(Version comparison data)

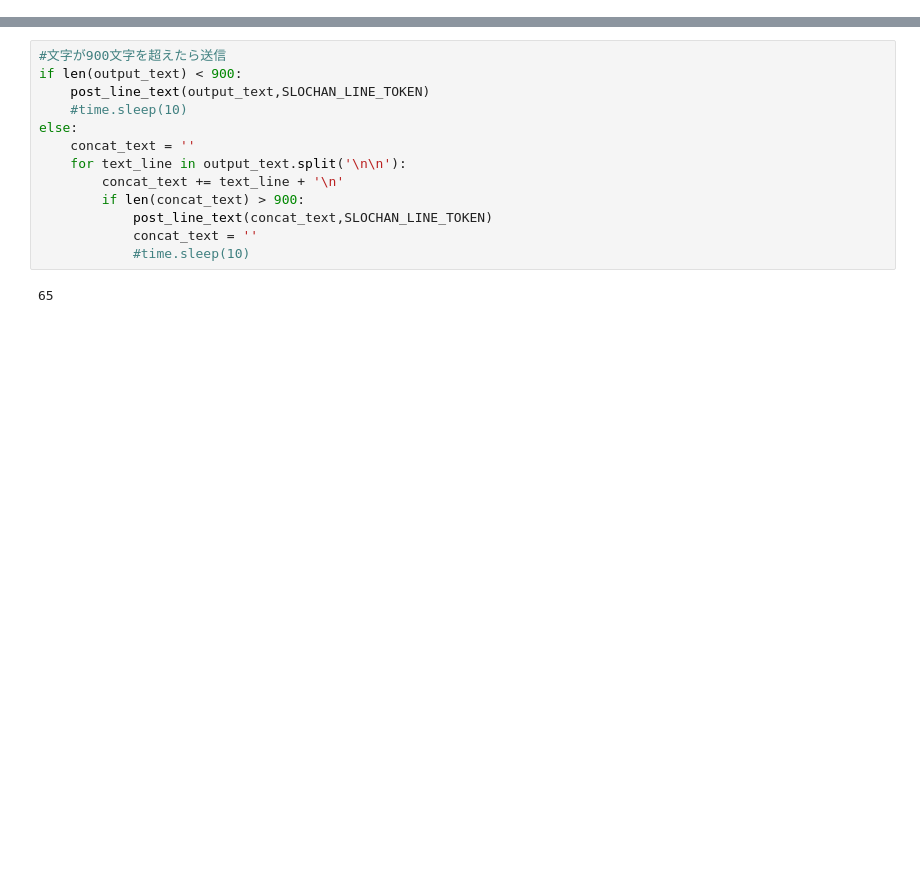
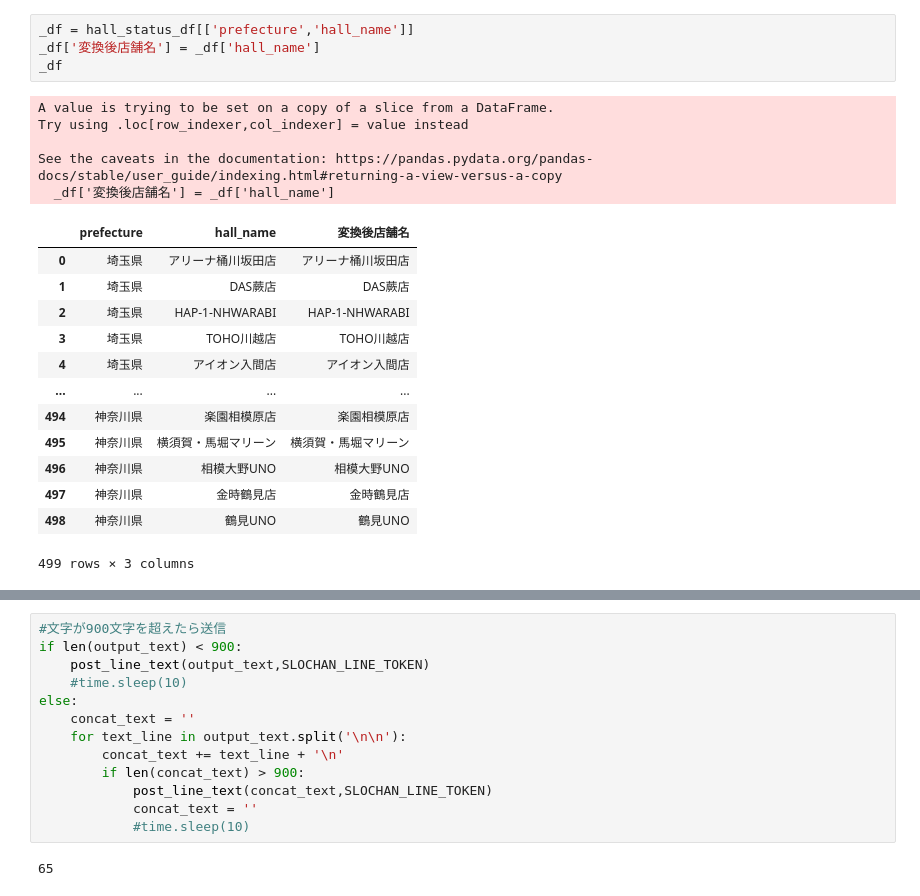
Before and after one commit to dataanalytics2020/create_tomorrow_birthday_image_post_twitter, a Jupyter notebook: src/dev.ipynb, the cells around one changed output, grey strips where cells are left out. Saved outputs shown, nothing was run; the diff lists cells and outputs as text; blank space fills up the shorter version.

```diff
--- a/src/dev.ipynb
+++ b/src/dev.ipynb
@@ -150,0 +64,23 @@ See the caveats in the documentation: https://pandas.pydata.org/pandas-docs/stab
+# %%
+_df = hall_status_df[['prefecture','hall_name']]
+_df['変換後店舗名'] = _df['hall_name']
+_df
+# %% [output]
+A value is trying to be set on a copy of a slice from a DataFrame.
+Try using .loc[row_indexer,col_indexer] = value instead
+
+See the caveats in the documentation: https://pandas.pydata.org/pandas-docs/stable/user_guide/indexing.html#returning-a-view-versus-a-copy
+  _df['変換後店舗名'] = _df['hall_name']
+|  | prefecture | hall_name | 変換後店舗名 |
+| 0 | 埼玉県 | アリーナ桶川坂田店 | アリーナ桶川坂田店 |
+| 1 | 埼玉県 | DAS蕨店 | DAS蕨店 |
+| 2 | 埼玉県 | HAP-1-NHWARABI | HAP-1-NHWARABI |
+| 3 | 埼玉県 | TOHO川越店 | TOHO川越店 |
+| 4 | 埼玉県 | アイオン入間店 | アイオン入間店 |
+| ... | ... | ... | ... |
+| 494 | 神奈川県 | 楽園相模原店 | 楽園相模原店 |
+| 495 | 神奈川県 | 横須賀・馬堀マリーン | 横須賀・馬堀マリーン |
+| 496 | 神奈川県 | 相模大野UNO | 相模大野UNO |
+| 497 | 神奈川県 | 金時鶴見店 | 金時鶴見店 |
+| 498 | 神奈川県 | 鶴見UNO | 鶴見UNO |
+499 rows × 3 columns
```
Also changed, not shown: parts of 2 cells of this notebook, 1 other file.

**EXERCISE REQUIREMENTS:**
What number of lines in the data above include the string "神奈川県"? Answer with that number only.

**EXPECTED ANSWER:**
5